The solution may start with research back into the histories of distance education as well as audiovisual materials. Professor Emeritus of Distance Education, Terry Anderson, posited a theorem in 2003 regarding the quality of distance education: if a student has one superior interaction inside of a course triumvirate (student-student, student-teacher, student-content), the importance of the other two interactions can be reduced, or potentially eliminated, without harming the learning experience. The earliest MOOCs, those existing before Udacity, trafficked in the student-teacher and student-student interactions, while the post-Udacity MOOCs have been heavily focused on student-content. In order to make good use of the energy and goodwill that has come to education through MOOC hype, the student-content interaction must be of a superior quality.
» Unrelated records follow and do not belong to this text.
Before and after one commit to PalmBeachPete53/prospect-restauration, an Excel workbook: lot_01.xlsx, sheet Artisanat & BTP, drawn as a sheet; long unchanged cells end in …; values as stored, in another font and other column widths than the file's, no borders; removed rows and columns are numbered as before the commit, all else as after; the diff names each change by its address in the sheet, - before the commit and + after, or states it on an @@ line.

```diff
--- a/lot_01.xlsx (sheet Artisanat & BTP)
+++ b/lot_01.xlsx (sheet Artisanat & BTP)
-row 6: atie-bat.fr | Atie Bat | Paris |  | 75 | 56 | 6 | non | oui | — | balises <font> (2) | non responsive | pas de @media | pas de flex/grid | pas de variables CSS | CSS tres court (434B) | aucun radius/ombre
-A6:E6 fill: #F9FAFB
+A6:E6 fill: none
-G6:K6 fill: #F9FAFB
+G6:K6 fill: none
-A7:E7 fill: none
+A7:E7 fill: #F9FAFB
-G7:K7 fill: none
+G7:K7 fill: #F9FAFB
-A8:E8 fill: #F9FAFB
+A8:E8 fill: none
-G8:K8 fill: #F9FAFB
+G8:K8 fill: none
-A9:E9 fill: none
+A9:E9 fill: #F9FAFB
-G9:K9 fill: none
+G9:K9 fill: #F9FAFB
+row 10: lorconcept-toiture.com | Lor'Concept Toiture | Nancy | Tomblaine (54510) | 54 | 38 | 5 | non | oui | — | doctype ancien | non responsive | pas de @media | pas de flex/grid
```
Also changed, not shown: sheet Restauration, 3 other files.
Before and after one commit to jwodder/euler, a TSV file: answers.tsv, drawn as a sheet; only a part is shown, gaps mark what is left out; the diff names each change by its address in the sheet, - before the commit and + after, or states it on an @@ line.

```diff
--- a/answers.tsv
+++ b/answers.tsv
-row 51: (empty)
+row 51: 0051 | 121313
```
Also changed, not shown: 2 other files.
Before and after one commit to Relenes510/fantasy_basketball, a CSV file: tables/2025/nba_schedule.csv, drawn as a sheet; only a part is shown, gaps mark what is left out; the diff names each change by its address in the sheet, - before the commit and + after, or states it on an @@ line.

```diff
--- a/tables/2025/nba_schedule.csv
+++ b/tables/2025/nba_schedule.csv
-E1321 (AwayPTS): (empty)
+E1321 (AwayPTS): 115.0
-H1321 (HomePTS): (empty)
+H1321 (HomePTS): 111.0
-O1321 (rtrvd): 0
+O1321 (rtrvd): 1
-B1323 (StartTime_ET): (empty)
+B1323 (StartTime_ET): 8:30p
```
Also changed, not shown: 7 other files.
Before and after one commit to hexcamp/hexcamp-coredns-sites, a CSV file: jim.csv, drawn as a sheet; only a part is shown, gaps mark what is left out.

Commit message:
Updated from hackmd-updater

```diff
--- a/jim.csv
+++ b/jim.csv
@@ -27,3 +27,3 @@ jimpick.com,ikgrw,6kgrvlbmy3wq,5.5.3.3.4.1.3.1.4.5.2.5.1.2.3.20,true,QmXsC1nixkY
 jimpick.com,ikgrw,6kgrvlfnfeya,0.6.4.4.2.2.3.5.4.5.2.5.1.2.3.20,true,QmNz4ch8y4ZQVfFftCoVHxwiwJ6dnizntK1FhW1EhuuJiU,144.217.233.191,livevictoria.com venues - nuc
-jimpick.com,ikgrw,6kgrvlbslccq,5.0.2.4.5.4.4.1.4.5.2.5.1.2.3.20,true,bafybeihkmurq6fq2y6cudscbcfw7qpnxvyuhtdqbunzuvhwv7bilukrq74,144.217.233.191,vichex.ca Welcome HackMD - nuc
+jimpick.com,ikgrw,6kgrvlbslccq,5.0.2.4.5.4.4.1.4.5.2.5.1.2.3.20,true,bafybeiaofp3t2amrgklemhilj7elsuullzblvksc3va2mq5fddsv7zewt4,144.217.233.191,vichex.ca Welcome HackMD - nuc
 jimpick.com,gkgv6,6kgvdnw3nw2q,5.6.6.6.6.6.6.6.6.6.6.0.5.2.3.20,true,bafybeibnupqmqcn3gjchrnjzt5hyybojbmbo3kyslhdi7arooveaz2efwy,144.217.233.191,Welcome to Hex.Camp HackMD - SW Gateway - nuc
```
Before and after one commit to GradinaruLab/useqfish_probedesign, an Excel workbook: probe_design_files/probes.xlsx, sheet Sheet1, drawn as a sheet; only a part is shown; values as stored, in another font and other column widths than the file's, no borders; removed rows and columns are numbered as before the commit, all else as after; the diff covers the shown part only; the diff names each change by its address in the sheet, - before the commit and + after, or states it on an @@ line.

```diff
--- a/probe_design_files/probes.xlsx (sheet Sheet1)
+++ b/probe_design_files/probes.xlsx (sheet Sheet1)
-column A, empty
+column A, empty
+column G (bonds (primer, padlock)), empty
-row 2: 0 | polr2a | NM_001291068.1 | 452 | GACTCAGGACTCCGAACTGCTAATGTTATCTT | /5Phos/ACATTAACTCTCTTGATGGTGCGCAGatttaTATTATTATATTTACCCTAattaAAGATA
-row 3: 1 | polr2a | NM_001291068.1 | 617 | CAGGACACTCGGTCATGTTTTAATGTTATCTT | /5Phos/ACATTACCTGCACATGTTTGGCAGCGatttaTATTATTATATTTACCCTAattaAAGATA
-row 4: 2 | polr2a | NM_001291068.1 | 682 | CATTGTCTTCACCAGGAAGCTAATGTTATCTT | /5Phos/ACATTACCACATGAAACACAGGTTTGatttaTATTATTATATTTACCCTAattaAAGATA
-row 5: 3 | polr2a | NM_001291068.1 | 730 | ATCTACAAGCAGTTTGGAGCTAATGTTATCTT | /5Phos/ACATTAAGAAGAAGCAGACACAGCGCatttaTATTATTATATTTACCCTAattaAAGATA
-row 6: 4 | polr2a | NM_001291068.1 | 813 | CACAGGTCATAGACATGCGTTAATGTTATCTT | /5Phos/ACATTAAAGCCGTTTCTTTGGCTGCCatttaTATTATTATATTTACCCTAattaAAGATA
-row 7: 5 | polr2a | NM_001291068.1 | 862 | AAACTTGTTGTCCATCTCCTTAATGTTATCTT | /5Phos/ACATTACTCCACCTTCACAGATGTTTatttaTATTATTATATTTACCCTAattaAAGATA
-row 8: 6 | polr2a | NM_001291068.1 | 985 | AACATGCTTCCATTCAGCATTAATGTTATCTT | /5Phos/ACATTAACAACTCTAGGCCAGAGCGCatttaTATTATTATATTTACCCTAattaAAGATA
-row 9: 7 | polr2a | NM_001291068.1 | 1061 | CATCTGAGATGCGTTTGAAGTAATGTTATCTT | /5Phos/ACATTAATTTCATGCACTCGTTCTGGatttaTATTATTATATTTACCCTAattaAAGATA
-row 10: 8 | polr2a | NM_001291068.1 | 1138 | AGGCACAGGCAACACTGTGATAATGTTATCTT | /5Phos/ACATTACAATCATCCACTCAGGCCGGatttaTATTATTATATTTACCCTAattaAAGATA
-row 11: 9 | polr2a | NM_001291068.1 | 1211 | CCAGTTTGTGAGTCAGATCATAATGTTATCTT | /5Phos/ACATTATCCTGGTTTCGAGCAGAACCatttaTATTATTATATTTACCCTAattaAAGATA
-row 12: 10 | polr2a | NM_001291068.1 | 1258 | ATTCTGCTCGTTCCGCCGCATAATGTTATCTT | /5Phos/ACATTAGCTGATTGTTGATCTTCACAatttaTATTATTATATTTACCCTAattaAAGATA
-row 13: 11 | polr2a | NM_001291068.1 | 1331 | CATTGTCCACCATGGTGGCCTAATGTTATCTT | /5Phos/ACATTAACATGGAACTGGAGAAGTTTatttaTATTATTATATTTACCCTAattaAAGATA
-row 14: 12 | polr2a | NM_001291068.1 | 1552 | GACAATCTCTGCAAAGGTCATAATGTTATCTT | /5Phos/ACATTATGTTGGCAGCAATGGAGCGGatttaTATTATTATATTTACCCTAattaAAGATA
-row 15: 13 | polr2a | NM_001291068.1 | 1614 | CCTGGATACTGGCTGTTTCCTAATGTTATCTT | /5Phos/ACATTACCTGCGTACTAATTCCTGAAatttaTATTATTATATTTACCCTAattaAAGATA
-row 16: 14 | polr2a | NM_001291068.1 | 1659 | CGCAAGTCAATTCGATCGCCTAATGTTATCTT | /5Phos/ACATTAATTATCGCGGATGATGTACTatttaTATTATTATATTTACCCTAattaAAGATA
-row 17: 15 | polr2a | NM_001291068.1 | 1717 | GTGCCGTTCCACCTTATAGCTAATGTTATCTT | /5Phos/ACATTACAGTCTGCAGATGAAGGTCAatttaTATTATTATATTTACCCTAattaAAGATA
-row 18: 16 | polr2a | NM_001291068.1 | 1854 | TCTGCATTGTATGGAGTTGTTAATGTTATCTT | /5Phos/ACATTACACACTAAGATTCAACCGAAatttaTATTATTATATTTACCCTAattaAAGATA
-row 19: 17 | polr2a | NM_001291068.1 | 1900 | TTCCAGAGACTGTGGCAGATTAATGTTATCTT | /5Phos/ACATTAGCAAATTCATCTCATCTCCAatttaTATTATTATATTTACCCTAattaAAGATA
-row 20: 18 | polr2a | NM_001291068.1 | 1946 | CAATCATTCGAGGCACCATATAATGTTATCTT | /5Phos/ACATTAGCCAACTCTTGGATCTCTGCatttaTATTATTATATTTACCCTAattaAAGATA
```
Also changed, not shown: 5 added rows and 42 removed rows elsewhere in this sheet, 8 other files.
Creating such MOOCs will not be easy, as they will require platforms for learning that are interested not in correlating clicks and time in platform with evidence of learning, but instead cause epiphany moments for learners across the globe, here defining a learner as someone who does not yet know that which s/he loves. Here is where the rich history of educational film needs to be a staple of contemporary course design, from the importance of a proper production team, to the nuances of camera capture and image juxtaposition in editing. In 2017, the educational film needs to be more than a PowerPoint show. If we work across our campuses and across our domains to develop, we could colonise something new.